Okyeame said if the musician is lucky and their single becomes a hit, the money could be used to record the album.
I found some great wisdom in Rex Omar and Okyeame Kwame’s submissions on this matter; something I believe should be a guiding principle to most musicians in this space.
For people who think like Sefa and Kofi Kinaata, there is obviously a level of brand positioning when it comes to releasing albums.
But I would not advise any new artiste to release an album. No! In this age of our music industry, you may enjoy your own album alone in your closet ‘(or if you are gospel musician, with your church members) if you decide to step into this slippery space with a full album.
You need to tease the audience. You need to test the market. You need to get a fan base.
Let me summarise for you, a few reasons artistes (particularly the new ones) must pay more attention to singles and (maybe) release albums later when they are sure of an established brand.
- It shores up artiste’s relevance
By releasing singles, the artiste stays relevant in a music market where releasing music only 1 or 2 times a year is almost the same as releasing nothing at all.
Music fans don’t need to wait for you for a full year or two before they get to enjoy any new records from you.
- It helps build a loyal fan base
One important aspect of the music business is getting a loyal fan base like Shatta Wale’s Shatta Movement, Stonebwoy’s Bhim Nation and Sarkodie’s Sark Nation.
The more that you release songs, the faster you and your fans are going to get to connect through music.
- You get gigs more often
It is better to get paid about eight to twelve times a year instead of just once or twice.
Once you have new music out, you get new market value. You are booked for shows and other deals are available to you.
Honestly, there are no absolutes in strategy, but there are always precedents that can guide our actions.
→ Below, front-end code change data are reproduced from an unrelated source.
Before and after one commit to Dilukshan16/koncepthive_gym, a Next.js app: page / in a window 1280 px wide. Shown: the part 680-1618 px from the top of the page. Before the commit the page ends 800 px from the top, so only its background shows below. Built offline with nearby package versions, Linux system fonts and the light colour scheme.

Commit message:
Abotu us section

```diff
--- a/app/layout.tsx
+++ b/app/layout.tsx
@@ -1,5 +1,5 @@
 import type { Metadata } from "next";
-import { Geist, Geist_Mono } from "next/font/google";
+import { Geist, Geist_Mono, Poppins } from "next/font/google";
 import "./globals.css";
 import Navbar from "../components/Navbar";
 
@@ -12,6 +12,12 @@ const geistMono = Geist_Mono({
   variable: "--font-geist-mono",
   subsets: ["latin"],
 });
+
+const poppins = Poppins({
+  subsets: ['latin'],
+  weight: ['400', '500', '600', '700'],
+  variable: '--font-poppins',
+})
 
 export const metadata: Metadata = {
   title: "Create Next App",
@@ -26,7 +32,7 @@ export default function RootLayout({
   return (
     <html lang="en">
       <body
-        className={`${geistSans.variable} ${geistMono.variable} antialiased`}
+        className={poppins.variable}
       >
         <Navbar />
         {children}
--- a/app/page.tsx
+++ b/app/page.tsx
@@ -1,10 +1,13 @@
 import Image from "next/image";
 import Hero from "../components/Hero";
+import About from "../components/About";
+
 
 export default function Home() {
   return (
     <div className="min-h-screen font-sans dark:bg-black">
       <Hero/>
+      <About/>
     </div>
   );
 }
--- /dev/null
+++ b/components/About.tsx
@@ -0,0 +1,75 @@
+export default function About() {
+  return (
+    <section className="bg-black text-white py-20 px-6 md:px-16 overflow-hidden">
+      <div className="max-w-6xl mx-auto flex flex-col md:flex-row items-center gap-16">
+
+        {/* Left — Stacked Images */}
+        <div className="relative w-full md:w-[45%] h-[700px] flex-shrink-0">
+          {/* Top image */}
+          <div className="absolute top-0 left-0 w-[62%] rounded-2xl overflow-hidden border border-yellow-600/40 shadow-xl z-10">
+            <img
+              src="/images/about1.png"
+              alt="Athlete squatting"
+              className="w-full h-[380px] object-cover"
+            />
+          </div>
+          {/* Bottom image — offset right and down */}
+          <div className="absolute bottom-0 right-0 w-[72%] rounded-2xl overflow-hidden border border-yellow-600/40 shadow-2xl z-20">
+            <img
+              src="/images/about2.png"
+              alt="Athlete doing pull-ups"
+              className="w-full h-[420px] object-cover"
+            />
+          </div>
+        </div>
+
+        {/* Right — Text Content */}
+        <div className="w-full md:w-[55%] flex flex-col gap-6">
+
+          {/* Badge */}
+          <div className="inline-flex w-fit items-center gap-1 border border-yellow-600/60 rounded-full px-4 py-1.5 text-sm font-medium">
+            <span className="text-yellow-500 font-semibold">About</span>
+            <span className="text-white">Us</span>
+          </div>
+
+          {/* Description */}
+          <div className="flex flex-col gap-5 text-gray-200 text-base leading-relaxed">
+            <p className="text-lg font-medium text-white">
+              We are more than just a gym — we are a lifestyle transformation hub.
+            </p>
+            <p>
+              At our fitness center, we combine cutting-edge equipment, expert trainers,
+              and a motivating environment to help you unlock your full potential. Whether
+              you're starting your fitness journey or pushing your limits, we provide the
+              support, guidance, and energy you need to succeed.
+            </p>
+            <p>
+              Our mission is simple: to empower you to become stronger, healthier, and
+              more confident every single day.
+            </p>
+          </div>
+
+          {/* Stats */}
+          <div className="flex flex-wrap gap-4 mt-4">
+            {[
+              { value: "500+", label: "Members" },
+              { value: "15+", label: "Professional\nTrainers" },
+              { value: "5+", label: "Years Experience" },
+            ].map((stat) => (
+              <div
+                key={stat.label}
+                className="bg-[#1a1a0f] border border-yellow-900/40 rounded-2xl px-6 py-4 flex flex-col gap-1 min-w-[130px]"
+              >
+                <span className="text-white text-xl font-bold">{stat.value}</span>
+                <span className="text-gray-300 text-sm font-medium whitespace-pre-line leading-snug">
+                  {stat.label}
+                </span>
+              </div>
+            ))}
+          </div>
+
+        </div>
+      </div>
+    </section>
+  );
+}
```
The writer, Kwame Dadzie is an Entertainment Journalist with Citi FM and Citi TV
By: Kwame Dadzie | citinewsroom.com | Ghana